2010 Recipients of the ALDF Advancement of Animal Law Scholarship
The Animal Legal Defense Fund’s (ALDF) Advancement of Animal Law Scholarships are awarded to second- and third-year law student members of Student Animal Legal Defense Fund (SALDF) chapters based upon demonstrated commitment to ALDF’s mission – to protect the lives and advance the interests of animals through the legal system. Scholarship recipients also act as mentors for their chapter after graduation.
Three students received the national scholarship this year for their outstanding work in the growing field of animal law: Katie Barnett, Vince Field, and Christina Fojas. “They are exceptional students who have demonstrated their commitment to advancing animal law, and for that ALDF is proud to award them these $5,000 scholarships,” says Stephens Wells, ALDF’s executive director.
Katie Barnett is currently in her second year at the University of Kansas School of Law, where she founded the school’s Student Animal Legal Defense Fund chapter. After years of working in animal rescue and coordinating adoptions and spay/neuter surgeries for countless animals, animal law has proved to be the natural path for Katie to pursue in law school. She has helped with large scale animal rescues, participated in dogfighting seizures, and assisted law enforcement with the evaluation of seized dogs.
Among her achievements in animal law, Katie did research for the Animal Legal Defense Fund’s amicus curiae brief in the landmark U.S. v. Stevens case involving dogfighting videos and attended oral arguments at the U.S. Supreme Court in October of 2009. Katie has authored an academic paper published in the Animal Law & Ethics law journal entitled: “Breed Discriminatory Legislation: How DNA Will Remedy the Unfairness.” She presented the canine DNA paper at the University of Baltimore’s Animal Symposium in April of 2010.
Katie graduated from Missouri State University with a bachelor’s degree in Political Science and a minor in Public Law. She worked for the City Attorney’s Office in Springfield, Missouri, for several years and worked in complex litigation field for nearly five years prior to law school. Katie has been a law clerk for Best Friends Animal Society since May of 2009. She has two pit bull mix dogs, including a three-legged rescue named Leonidas. Both are both Delta Society therapy dogs who visit schools, hospitals, and participate in community outreach programs. “Every time Leonidas pulls himself up on the couch or paces himself up the stairs, I am inspired to keep working to ensure laws protect animals like him,” says Katie.
Vince Field is a 2L at the University of Chicago Law School, where he founded the University of Chicago’s Student Animal Legal Defense Fund (SALDF) chapter in 2008.

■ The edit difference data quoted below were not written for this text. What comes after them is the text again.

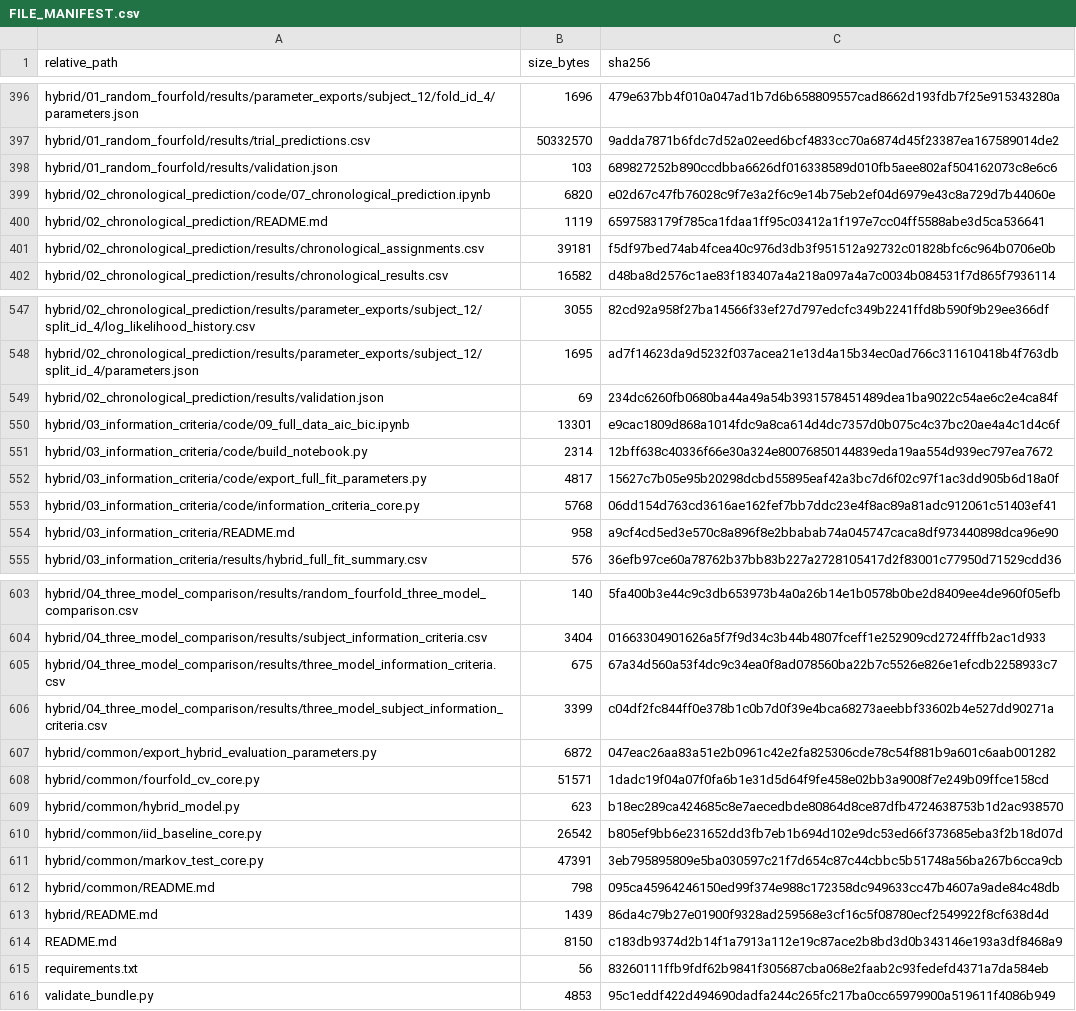
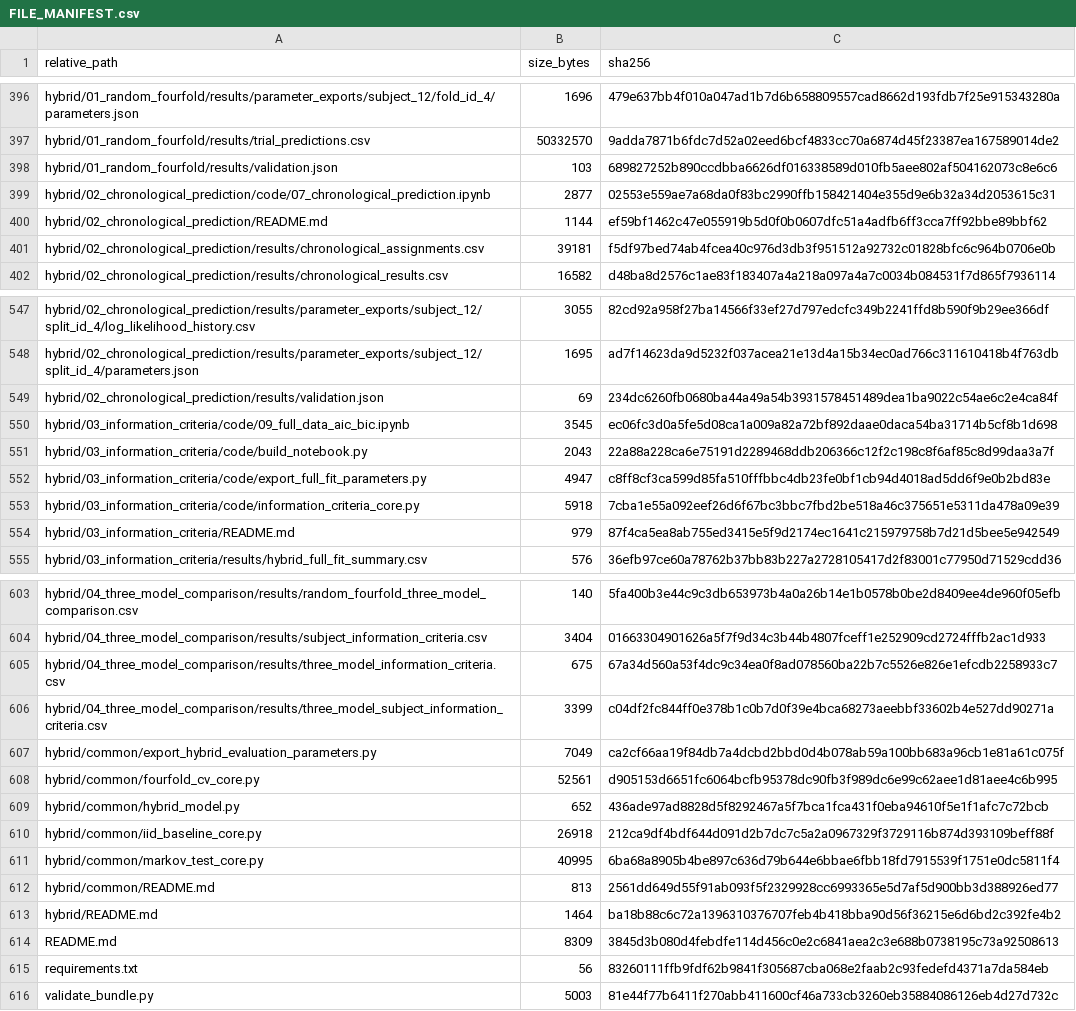
Before and after one commit to JustinZHAO-05/Temporal-Persistence-of-Perceptual-Inference-by-Group-Doraemon-Neuromatch-CN-2026, a CSV file: Limitation_Analysis_of_HMM_Temporal_Persistence/FILE_MANIFEST.csv, drawn as a sheet; only a part is shown, gaps mark what is left out; the diff covers the shown part only.

```diff
--- a/Limitation_Analysis_of_HMM_Temporal_Persistence/FILE_MANIFEST.csv
+++ b/Limitation_Analysis_of_HMM_Temporal_Persistence/FILE_MANIFEST.csv
@@ -398,4 +398,4 @@
 "hybrid/01_random_fourfold/results/validation.json","103","689827252b890ccdbba6626df016338589d010fb5aee802af504162073c8e6c6"
-"hybrid/02_chronological_prediction/code/07_chronological_prediction.ipynb","6820","e02d67c47fb76028c9f7e3a2f6c9e14b75eb2ef04d6979e43c8a729d7b44060e"
-"hybrid/02_chronological_prediction/README.md","1119","6597583179f785ca1fdaa1ff95c03412a1f197e7cc04ff5588abe3d5ca536641"
+"hybrid/02_chronological_prediction/code/07_chronological_prediction.ipynb","2877","02553e559ae7a68da0f83bc2990ffb158421404e355d9e6b32a34d2053615c31"
+"hybrid/02_chronological_prediction/README.md","1144","ef59bf1462c47e055919b5d0f0b0607dfc51a4adfb6ff3cca7ff92bbe89bbf62"
 "hybrid/02_chronological_prediction/results/chronological_assignments.csv","39181","f5df97bed74ab4fcea40c976d3db3f951512a92732c01828bfc6c964b0706e0b"
@@ -549,7 +549,7 @@
 "hybrid/02_chronological_prediction/results/validation.json","69","234dc6260fb0680ba44a49a54b3931578451489dea1ba9022c54ae6c2e4ca84f"
-"hybrid/03_information_criteria/code/09_full_data_aic_bic.ipynb","13301","e9cac1809d868a1014fdc9a8ca614d4dc7357d0b075c4c37bc20ae4a4c1d4c6f"
-"hybrid/03_information_criteria/code/build_notebook.py","2314","12bff638c40336f66e30a324e80076850144839eda19aa554d939ec797ea7672"
-"hybrid/03_information_criteria/code/export_full_fit_parameters.py","4817","15627c7b05e95b20298dcbd55895eaf42a3bc7d6f02c97f1ac3dd905b6d18a0f"
-"hybrid/03_information_criteria/code/information_criteria_core.py","5768","06dd154d763cd3616ae162fef7bb7ddc23e4f8ac89a81adc912061c51403ef41"
-"hybrid/03_information_criteria/README.md","958","a9cf4cd5ed3e570c8a896f8e2bbabab74a045747caca8df973440898dca96e90"
+"hybrid/03_information_criteria/code/09_full_data_aic_bic.ipynb","3545","ec06fc3d0a5fe5d08ca1a009a82a72bf892daae0daca54ba31714b5cf8b1d698"
+"hybrid/03_information_criteria/code/build_notebook.py","2043","22a88a228ca6e75191d2289468ddb206366c12f2c198c8f6af85c8d99daa3a7f"
+"hybrid/03_information_criteria/code/export_full_fit_parameters.py","4947","c8ff8cf3ca599d85fa510fffbbc4db23fe0bf1cb94d4018ad5dd6f9e0b2bd83e"
+"hybrid/03_information_criteria/code/information_criteria_core.py","5918","7cba1e55a092eef26d6f67bc3bbc7fbd2be518a46c375651e5311da478a09e39"
+"hybrid/03_information_criteria/README.md","979","87f4ca5ea8ab755ed3415e5f9d2174ec1641c215979758b7d21d5bee5e942549"
 "hybrid/03_information_criteria/results/hybrid_full_fit_summary.csv","576","36efb97ce60a78762b37bb83b227a2728105417d2f83001c77950d71529cdd36"
@@ -606,11 +606,11 @@
 "hybrid/04_three_model_comparison/results/three_model_subject_information_criteria.csv","3399","c04df2fc844ff0e378b1c0b7d0f39e4bca68273aeebbf33602b4e527dd90271a"
-"hybrid/common/export_hybrid_evaluation_parameters.py","6872","047eac26aa83a51e2b0961c42e2fa825306cde78c54f881b9a601c6aab001282"
-"hybrid/common/fourfold_cv_core.py","51571","1dadc19f04a07f0fa6b1e31d5d64f9fe458e02bb3a9008f7e249b09ffce158cd"
-"hybrid/common/hybrid_model.py","623","b18ec289ca424685c8e7aecedbde80864d8ce87dfb4724638753b1d2ac938570"
-"hybrid/common/iid_baseline_core.py","26542","b805ef9bb6e231652dd3fb7eb1b694d102e9dc53ed66f373685eba3f2b18d07d"
-"hybrid/common/markov_test_core.py","47391","3eb795895809e5ba030597c21f7d654c87c44cbbc5b51748a56ba267b6cca9cb"
-"hybrid/common/README.md","798","095ca45964246150ed99f374e988c172358dc949633cc47b4607a9ade84c48db"
-"hybrid/README.md","1439","86da4c79b27e01900f9328ad259568e3cf16c5f08780ecf2549922f8cf638d4d"
-"README.md","8150","c183db9374d2b14f1a7913a112e19c87ace2b8bd3d0b343146e193a3df8468a9"
+"hybrid/common/export_hybrid_evaluation_parameters.py","7049","ca2cf66aa19f84db7a4dcbd2bbd0d4b078ab59a100bb683a96cb1e81a61c075f"
+"hybrid/common/fourfold_cv_core.py","52561","d905153d6651fc6064bcfb95378dc90fb3f989dc6e99c62aee1d81aee4c6b995"
+"hybrid/common/hybrid_model.py","652","436ade97ad8828d5f8292467a5f7bca1fca431f0eba94610f5e1f1afc7c72bcb"
+"hybrid/common/iid_baseline_core.py","26918","212ca9df4bdf644d091d2b7dc7c5a2a0967329f3729116b874d393109beff88f"
+"hybrid/common/markov_test_core.py","40995","6ba68a8905b4be897c636d79b644e6bbae6fbb18fd7915539f1751e0dc5811f4"
+"hybrid/common/README.md","813","2561dd649d55f91ab093f5f2329928cc6993365e5d7af5d900bb3d388926ed77"
+"hybrid/README.md","1464","ba18b88c6c72a1396310376707feb4b418bba90d56f36215e6d6bd2c392fe4b2"
+"README.md","8309","3845d3b080d4febdfe114d456c0e2c6841aea2c3e688b0738195c73a92508613"
 "requirements.txt","56","83260111ffb9fdf62b9841f305687cba068e2faab2c93fedefd4371a7da584eb"
-"validate_bundle.py","4853","95c1eddf422d494690dadfa244c265fc217ba0cc65979900a519611f4086b949"
+"validate_bundle.py","5003","81e44f77b6411f270abb411600cf46a733cb3260eb35884086126eb4d27d732c"
```
Also changed, not shown: 70 edited cells elsewhere in this file, 10 other files.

Since its inception, their chapter has been very active in promoting animal protection issues at the law school. They successfully petitioned the administration for an animal law course – the first such course ever offered at the University of Chicago. This class is currently being taught for the second time in as many years, and it is their goal is to make it a permanent offering. As a 1L, Vince also helped plan and organize a first-of-its-kind Animal Law Week — a weeklong series of talks on a range of animal welfare issues that attracted speakers from across the country. This month, the SALDF chapter will host the 2nd Annual Animal Law Week, centered on a series of debates on “hot topics” in animal law including the recent Supreme Court decision in U.S. v. Stevens, animal abuser registry legislation, and the proper valuation of companion animals in lawsuits seeking damages.
Currently, Vince is overseeing two large scale service projects with his SALDF chapter. The first involves working with local shelters to provide refuge for domestic violence victims and their pets. The second is geared towards setting up a series of pet food donation boxes to regularly provide food for the pets of the homeless free of charge.
Christina Fojas attends South Texas College of Law in Houston, Texas, where she is president of the school’s Student Animal Legal Defense Fund (SALDF) chapter, named the Animal Law Society. The Animal Law Society raised over $10,000 collectively in charity fundraising for the 2009-2010 school year, donating to an animal therapy organization, the Harris County District Attorney’s Office “Paw & Order” program, and the Spay-Neuter Assistance Program (SNAP). Currently ALS plans on sponsoring three trips of the SNAP spay/neuter bus into low-income neighborhoods to provide free pet sterilizations.
Christina is also an animal rescue volunteer and is a member/volunteer with the Texas Humane Legislation Network and the Vegan Society of Peace. Christina worked in production before law school and enjoys designing advertisements for non-profit groups. Her main interests include animal rescue, vegan issues and veterinary medicine. She works part-time at a veterinary hospital. Christina and her boyfriend have five dogs, four cats and a rescued frog between them.
In May 2018, the Animal Legal Defense Fund filed a unique lawsuit in Oregon on behalf of a severely maltreated horse named Justice. Justice suffered starvation, frostbite, and other grave injuries due to his owner’s failure to provide him with basic care.September 13, 2018 Animal Law Update